DATA FOR ANALYSIS -
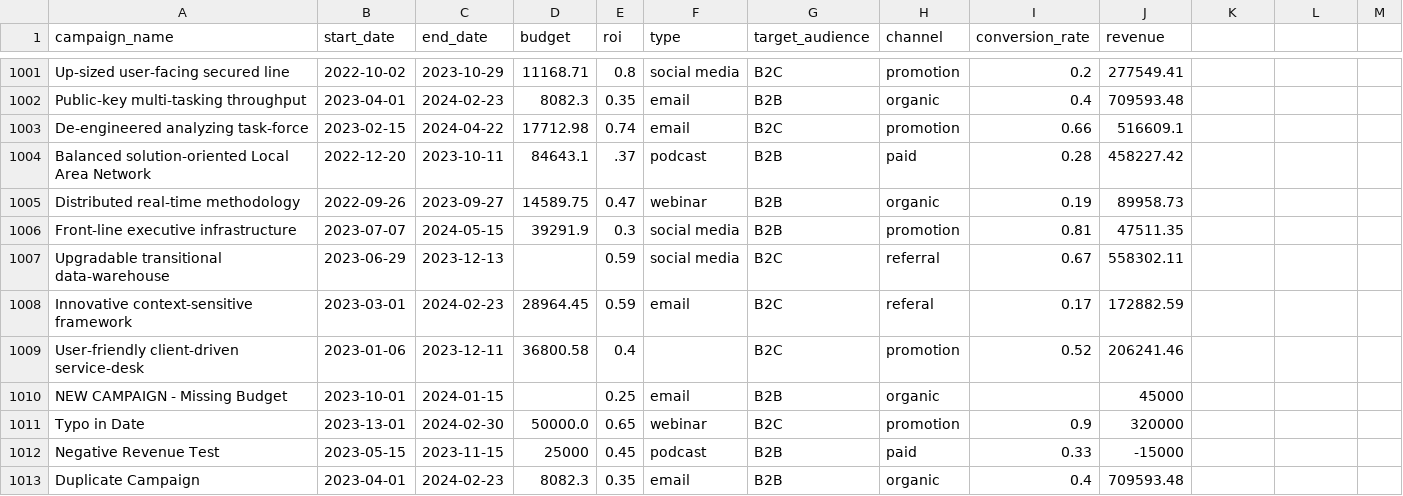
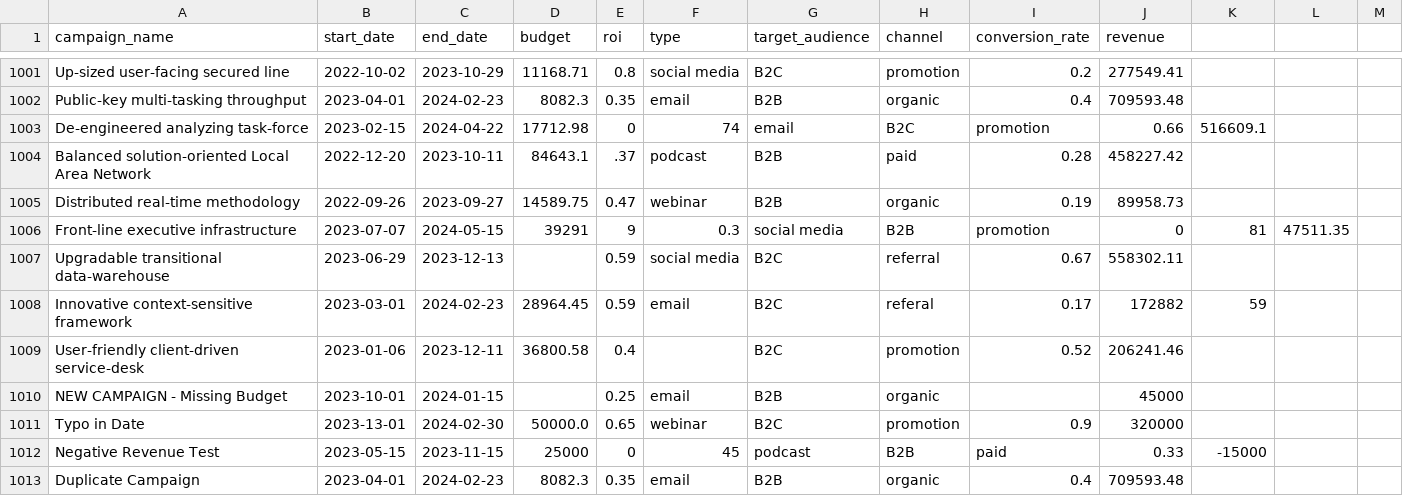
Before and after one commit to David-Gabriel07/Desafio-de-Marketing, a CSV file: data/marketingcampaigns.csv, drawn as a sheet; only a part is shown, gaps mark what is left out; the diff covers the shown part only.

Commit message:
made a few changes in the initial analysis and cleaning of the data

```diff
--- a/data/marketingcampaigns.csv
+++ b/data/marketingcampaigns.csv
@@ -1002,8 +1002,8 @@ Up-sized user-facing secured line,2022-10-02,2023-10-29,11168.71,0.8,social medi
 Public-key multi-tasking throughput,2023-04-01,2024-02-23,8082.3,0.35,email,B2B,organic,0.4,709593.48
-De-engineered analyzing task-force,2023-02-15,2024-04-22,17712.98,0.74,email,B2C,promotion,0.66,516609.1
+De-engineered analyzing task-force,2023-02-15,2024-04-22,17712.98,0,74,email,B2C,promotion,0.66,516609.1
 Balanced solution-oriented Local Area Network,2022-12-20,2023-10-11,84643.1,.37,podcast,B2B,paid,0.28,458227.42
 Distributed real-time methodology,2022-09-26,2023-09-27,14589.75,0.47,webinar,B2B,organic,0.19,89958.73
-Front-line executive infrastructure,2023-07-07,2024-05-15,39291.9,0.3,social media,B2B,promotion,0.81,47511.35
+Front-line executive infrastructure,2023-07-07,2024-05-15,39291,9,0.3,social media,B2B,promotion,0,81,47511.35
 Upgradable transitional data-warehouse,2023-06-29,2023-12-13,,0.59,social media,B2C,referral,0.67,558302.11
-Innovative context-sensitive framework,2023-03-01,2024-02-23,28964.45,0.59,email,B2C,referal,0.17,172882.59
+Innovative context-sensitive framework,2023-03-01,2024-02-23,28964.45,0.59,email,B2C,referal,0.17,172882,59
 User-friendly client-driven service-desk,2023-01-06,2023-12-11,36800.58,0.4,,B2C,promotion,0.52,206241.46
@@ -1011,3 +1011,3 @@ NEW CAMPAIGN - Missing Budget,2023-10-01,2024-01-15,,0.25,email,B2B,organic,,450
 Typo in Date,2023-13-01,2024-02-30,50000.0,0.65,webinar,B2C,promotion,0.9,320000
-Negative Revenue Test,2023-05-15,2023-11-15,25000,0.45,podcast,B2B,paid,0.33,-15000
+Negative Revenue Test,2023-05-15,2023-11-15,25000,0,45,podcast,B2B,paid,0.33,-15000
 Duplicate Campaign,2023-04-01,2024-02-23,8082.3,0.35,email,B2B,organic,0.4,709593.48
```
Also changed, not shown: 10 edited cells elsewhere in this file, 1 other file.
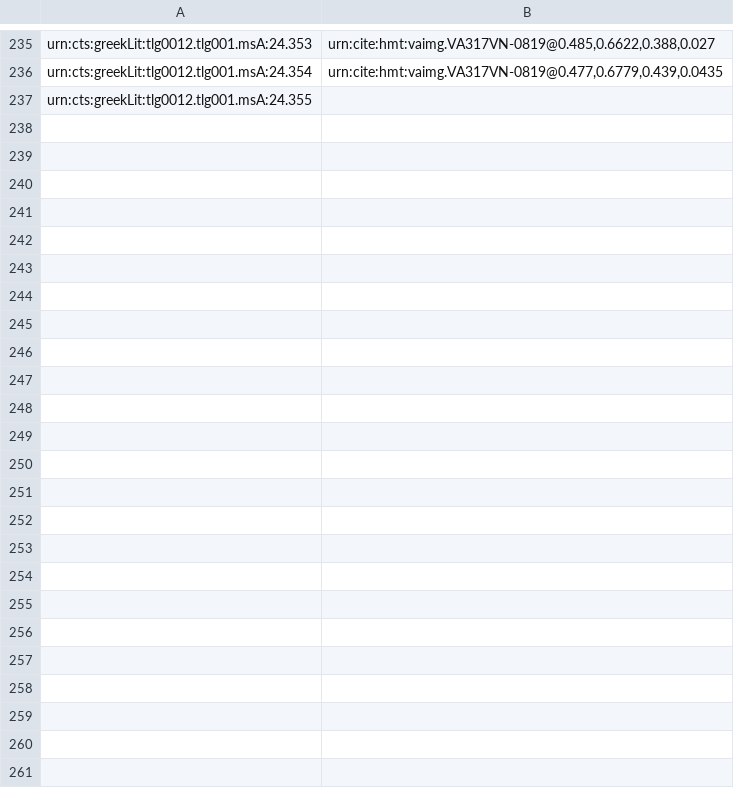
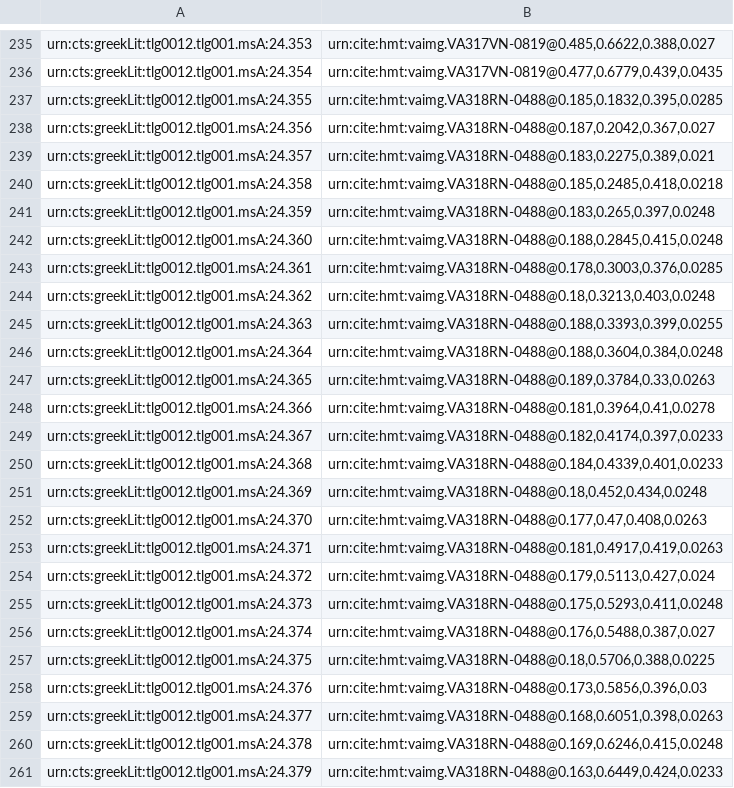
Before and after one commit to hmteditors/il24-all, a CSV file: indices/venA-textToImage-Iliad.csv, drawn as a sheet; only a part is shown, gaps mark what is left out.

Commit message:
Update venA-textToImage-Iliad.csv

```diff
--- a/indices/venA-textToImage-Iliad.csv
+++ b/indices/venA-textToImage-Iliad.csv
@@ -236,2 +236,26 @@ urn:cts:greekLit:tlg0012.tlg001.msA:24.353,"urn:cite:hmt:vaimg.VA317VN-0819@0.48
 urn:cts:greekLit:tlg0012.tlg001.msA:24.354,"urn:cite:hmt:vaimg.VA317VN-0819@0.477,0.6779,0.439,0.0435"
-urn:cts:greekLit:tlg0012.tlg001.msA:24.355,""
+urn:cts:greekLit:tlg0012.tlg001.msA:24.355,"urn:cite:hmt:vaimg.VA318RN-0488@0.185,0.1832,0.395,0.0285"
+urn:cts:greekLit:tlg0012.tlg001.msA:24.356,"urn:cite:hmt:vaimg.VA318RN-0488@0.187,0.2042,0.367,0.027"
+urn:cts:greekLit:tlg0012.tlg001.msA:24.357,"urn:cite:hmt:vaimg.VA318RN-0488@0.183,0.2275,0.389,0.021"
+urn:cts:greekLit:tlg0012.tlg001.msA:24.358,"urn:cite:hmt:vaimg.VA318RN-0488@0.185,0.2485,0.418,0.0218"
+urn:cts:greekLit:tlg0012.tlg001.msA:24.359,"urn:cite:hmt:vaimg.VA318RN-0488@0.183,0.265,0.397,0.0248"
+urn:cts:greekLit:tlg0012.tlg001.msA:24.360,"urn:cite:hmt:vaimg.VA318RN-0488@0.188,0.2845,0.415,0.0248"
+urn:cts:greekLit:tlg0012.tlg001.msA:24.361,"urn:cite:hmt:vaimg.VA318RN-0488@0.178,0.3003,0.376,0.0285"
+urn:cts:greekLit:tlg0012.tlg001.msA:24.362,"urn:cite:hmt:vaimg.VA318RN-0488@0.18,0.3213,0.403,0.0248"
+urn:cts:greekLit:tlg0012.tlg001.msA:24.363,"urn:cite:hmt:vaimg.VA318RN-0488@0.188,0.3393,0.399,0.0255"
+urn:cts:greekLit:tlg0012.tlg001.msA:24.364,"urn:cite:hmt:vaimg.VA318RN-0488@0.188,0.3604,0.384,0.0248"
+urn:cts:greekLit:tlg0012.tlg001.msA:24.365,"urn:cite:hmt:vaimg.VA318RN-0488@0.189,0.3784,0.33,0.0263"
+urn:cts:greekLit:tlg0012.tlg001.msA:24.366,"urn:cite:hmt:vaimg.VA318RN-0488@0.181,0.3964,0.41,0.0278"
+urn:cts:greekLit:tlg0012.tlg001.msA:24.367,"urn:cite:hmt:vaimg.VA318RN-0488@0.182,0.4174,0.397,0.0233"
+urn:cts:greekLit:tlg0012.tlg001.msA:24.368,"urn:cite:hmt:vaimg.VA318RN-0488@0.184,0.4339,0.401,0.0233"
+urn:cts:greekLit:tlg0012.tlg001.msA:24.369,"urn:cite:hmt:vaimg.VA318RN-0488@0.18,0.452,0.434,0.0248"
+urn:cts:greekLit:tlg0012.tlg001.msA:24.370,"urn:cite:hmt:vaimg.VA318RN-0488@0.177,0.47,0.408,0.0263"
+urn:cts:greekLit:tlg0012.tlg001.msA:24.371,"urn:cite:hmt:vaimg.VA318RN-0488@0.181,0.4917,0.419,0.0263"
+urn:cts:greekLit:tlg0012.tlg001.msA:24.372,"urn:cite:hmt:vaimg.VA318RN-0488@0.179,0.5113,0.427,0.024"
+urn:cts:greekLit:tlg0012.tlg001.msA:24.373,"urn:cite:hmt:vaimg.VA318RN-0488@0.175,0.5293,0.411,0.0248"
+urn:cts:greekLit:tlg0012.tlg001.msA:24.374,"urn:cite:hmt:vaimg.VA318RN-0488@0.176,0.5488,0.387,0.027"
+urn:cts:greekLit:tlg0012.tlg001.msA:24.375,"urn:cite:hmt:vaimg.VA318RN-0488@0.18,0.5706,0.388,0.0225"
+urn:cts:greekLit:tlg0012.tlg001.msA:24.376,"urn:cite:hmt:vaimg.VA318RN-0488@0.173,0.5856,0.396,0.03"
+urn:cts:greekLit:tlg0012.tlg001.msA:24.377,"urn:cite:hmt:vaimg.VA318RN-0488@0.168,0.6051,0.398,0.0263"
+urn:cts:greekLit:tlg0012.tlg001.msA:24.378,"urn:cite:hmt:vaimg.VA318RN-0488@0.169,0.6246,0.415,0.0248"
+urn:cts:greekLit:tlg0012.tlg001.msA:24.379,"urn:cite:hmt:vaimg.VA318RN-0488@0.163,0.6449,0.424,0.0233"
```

TO DO -
The data shown above must be printed again exactly, with no images included.

TASK SOLUTION -
Before and after one commit to David-Gabriel07/Desafio-de-Marketing, a CSV file: data/marketingcampaigns.csv, drawn as a sheet; only a part is shown, gaps mark what is left out; the diff covers the shown part only.

Commit message:
made a few changes in the initial analysis and cleaning of the data

```diff
--- a/data/marketingcampaigns.csv
+++ b/data/marketingcampaigns.csv
@@ -1002,8 +1002,8 @@ Up-sized user-facing secured line,2022-10-02,2023-10-29,11168.71,0.8,social medi
 Public-key multi-tasking throughput,2023-04-01,2024-02-23,8082.3,0.35,email,B2B,organic,0.4,709593.48
-De-engineered analyzing task-force,2023-02-15,2024-04-22,17712.98,0.74,email,B2C,promotion,0.66,516609.1
+De-engineered analyzing task-force,2023-02-15,2024-04-22,17712.98,0,74,email,B2C,promotion,0.66,516609.1
 Balanced solution-oriented Local Area Network,2022-12-20,2023-10-11,84643.1,.37,podcast,B2B,paid,0.28,458227.42
 Distributed real-time methodology,2022-09-26,2023-09-27,14589.75,0.47,webinar,B2B,organic,0.19,89958.73
-Front-line executive infrastructure,2023-07-07,2024-05-15,39291.9,0.3,social media,B2B,promotion,0.81,47511.35
+Front-line executive infrastructure,2023-07-07,2024-05-15,39291,9,0.3,social media,B2B,promotion,0,81,47511.35
 Upgradable transitional data-warehouse,2023-06-29,2023-12-13,,0.59,social media,B2C,referral,0.67,558302.11
-Innovative context-sensitive framework,2023-03-01,2024-02-23,28964.45,0.59,email,B2C,referal,0.17,172882.59
+Innovative context-sensitive framework,2023-03-01,2024-02-23,28964.45,0.59,email,B2C,referal,0.17,172882,59
 User-friendly client-driven service-desk,2023-01-06,2023-12-11,36800.58,0.4,,B2C,promotion,0.52,206241.46
@@ -1011,3 +1011,3 @@ NEW CAMPAIGN - Missing Budget,2023-10-01,2024-01-15,,0.25,email,B2B,organic,,450
 Typo in Date,2023-13-01,2024-02-30,50000.0,0.65,webinar,B2C,promotion,0.9,320000
-Negative Revenue Test,2023-05-15,2023-11-15,25000,0.45,podcast,B2B,paid,0.33,-15000
+Negative Revenue Test,2023-05-15,2023-11-15,25000,0,45,podcast,B2B,paid,0.33,-15000
 Duplicate Campaign,2023-04-01,2024-02-23,8082.3,0.35,email,B2B,organic,0.4,709593.48
```
Also changed, not shown: 10 edited cells elsewhere in this file, 1 other file.
Before and after one commit to hmteditors/il24-all, a CSV file: indices/venA-textToImage-Iliad.csv, drawn as a sheet; only a part is shown, gaps mark what is left out.

Commit message:
Update venA-textToImage-Iliad.csv

```diff
--- a/indices/venA-textToImage-Iliad.csv
+++ b/indices/venA-textToImage-Iliad.csv
@@ -236,2 +236,26 @@ urn:cts:greekLit:tlg0012.tlg001.msA:24.353,"urn:cite:hmt:vaimg.VA317VN-0819@0.48
 urn:cts:greekLit:tlg0012.tlg001.msA:24.354,"urn:cite:hmt:vaimg.VA317VN-0819@0.477,0.6779,0.439,0.0435"
-urn:cts:greekLit:tlg0012.tlg001.msA:24.355,""
+urn:cts:greekLit:tlg0012.tlg001.msA:24.355,"urn:cite:hmt:vaimg.VA318RN-0488@0.185,0.1832,0.395,0.0285"
+urn:cts:greekLit:tlg0012.tlg001.msA:24.356,"urn:cite:hmt:vaimg.VA318RN-0488@0.187,0.2042,0.367,0.027"
+urn:cts:greekLit:tlg0012.tlg001.msA:24.357,"urn:cite:hmt:vaimg.VA318RN-0488@0.183,0.2275,0.389,0.021"
+urn:cts:greekLit:tlg0012.tlg001.msA:24.358,"urn:cite:hmt:vaimg.VA318RN-0488@0.185,0.2485,0.418,0.0218"
+urn:cts:greekLit:tlg0012.tlg001.msA:24.359,"urn:cite:hmt:vaimg.VA318RN-0488@0.183,0.265,0.397,0.0248"
+urn:cts:greekLit:tlg0012.tlg001.msA:24.360,"urn:cite:hmt:vaimg.VA318RN-0488@0.188,0.2845,0.415,0.0248"
+urn:cts:greekLit:tlg0012.tlg001.msA:24.361,"urn:cite:hmt:vaimg.VA318RN-0488@0.178,0.3003,0.376,0.0285"
+urn:cts:greekLit:tlg0012.tlg001.msA:24.362,"urn:cite:hmt:vaimg.VA318RN-0488@0.18,0.3213,0.403,0.0248"
+urn:cts:greekLit:tlg0012.tlg001.msA:24.363,"urn:cite:hmt:vaimg.VA318RN-0488@0.188,0.3393,0.399,0.0255"
+urn:cts:greekLit:tlg0012.tlg001.msA:24.364,"urn:cite:hmt:vaimg.VA318RN-0488@0.188,0.3604,0.384,0.0248"
+urn:cts:greekLit:tlg0012.tlg001.msA:24.365,"urn:cite:hmt:vaimg.VA318RN-0488@0.189,0.3784,0.33,0.0263"
+urn:cts:greekLit:tlg0012.tlg001.msA:24.366,"urn:cite:hmt:vaimg.VA318RN-0488@0.181,0.3964,0.41,0.0278"
+urn:cts:greekLit:tlg0012.tlg001.msA:24.367,"urn:cite:hmt:vaimg.VA318RN-0488@0.182,0.4174,0.397,0.0233"
+urn:cts:greekLit:tlg0012.tlg001.msA:24.368,"urn:cite:hmt:vaimg.VA318RN-0488@0.184,0.4339,0.401,0.0233"
+urn:cts:greekLit:tlg0012.tlg001.msA:24.369,"urn:cite:hmt:vaimg.VA318RN-0488@0.18,0.452,0.434,0.0248"
+urn:cts:greekLit:tlg0012.tlg001.msA:24.370,"urn:cite:hmt:vaimg.VA318RN-0488@0.177,0.47,0.408,0.0263"
+urn:cts:greekLit:tlg0012.tlg001.msA:24.371,"urn:cite:hmt:vaimg.VA318RN-0488@0.181,0.4917,0.419,0.0263"
+urn:cts:greekLit:tlg0012.tlg001.msA:24.372,"urn:cite:hmt:vaimg.VA318RN-0488@0.179,0.5113,0.427,0.024"
+urn:cts:greekLit:tlg0012.tlg001.msA:24.373,"urn:cite:hmt:vaimg.VA318RN-0488@0.175,0.5293,0.411,0.0248"
+urn:cts:greekLit:tlg0012.tlg001.msA:24.374,"urn:cite:hmt:vaimg.VA318RN-0488@0.176,0.5488,0.387,0.027"
+urn:cts:greekLit:tlg0012.tlg001.msA:24.375,"urn:cite:hmt:vaimg.VA318RN-0488@0.18,0.5706,0.388,0.0225"
+urn:cts:greekLit:tlg0012.tlg001.msA:24.376,"urn:cite:hmt:vaimg.VA318RN-0488@0.173,0.5856,0.396,0.03"
+urn:cts:greekLit:tlg0012.tlg001.msA:24.377,"urn:cite:hmt:vaimg.VA318RN-0488@0.168,0.6051,0.398,0.0263"
+urn:cts:greekLit:tlg0012.tlg001.msA:24.378,"urn:cite:hmt:vaimg.VA318RN-0488@0.169,0.6246,0.415,0.0248"
+urn:cts:greekLit:tlg0012.tlg001.msA:24.379,"urn:cite:hmt:vaimg.VA318RN-0488@0.163,0.6449,0.424,0.0233"
```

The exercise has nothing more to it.